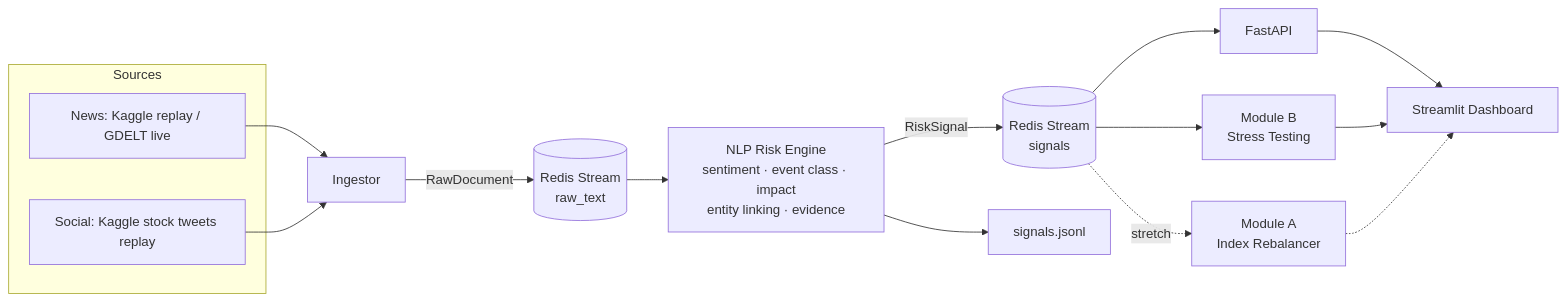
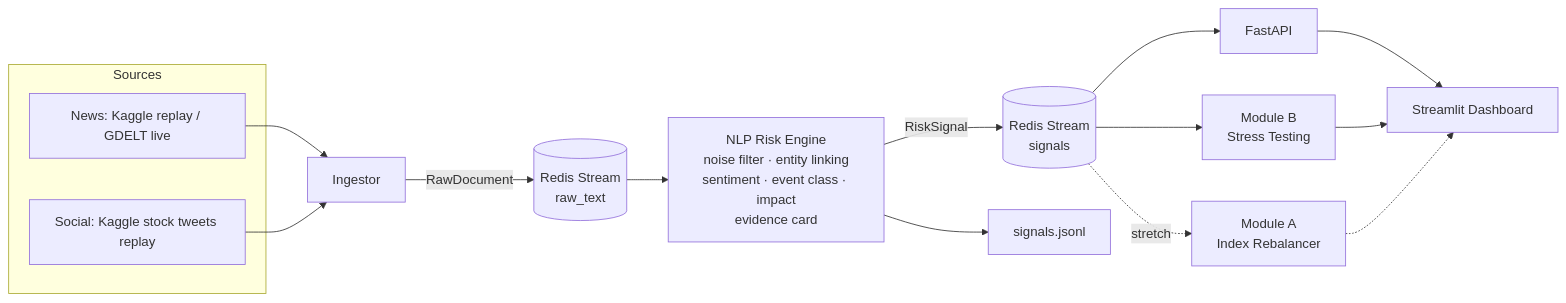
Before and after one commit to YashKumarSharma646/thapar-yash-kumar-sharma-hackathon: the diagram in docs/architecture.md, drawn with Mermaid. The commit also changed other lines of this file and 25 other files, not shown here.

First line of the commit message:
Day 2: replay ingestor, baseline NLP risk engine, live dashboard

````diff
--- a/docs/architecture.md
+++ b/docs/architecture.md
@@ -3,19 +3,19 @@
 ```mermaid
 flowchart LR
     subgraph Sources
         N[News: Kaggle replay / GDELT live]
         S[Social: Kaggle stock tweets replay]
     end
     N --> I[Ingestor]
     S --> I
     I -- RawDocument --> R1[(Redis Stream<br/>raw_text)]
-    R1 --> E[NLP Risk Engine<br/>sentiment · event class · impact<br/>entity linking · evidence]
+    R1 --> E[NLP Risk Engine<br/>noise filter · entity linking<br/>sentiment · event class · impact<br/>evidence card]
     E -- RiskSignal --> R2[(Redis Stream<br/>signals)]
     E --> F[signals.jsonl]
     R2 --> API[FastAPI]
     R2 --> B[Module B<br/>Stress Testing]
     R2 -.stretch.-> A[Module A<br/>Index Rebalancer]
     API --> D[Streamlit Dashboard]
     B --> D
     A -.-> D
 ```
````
=-=-=
*Your instructions*
Look for the word "signals". Copy out every line of the data that has it.

*Output of the exercise*
     E -- RiskSignal --> R2[(Redis Stream<br/>signals)]
     E --> F[signals.jsonl]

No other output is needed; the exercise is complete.